Go through the records below and copy out every line that contains the word "OrderButton".

Web document revisions
((

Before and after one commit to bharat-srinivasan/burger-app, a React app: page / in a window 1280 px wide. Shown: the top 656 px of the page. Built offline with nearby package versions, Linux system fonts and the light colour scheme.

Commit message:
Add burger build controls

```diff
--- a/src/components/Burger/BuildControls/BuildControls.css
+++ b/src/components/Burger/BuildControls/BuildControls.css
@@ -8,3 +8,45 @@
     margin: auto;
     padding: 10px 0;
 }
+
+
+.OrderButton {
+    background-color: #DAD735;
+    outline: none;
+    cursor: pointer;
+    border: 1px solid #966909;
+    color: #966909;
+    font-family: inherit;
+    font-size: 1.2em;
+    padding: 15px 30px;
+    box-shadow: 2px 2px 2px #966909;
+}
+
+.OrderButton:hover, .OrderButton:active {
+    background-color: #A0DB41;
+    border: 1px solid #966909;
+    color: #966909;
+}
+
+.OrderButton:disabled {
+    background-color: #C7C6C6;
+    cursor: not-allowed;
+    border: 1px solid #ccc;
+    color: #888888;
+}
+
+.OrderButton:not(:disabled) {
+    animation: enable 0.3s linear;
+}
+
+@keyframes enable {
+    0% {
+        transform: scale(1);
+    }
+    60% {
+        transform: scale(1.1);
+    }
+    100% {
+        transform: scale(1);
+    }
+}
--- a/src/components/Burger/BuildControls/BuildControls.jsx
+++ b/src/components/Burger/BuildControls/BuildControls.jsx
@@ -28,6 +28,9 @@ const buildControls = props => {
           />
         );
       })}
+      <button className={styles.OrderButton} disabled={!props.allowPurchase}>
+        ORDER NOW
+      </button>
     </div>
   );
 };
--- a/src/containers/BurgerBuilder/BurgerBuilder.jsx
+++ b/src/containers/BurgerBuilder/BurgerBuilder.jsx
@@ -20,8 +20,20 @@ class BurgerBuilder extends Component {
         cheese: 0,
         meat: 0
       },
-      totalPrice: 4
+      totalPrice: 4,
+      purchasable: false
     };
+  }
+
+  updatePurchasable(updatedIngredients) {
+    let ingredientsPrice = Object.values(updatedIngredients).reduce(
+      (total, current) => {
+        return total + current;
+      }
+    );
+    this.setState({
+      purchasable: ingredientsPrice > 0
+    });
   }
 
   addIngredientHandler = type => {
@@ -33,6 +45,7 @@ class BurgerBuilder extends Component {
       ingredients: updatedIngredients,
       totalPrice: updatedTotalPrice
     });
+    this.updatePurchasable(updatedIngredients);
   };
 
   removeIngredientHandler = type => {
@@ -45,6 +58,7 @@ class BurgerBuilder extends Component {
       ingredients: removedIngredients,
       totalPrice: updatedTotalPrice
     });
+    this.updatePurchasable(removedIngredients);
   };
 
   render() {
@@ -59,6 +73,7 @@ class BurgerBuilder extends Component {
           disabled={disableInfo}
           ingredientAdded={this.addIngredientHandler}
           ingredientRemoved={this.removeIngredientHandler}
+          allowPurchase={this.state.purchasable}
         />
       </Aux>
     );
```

))

## Written response
+.OrderButton {
+.OrderButton:hover, .OrderButton:active {
+.OrderButton:disabled {
+.OrderButton:not(:disabled) {
+      <button className={styles.OrderButton} disabled={!props.allowPurchase}>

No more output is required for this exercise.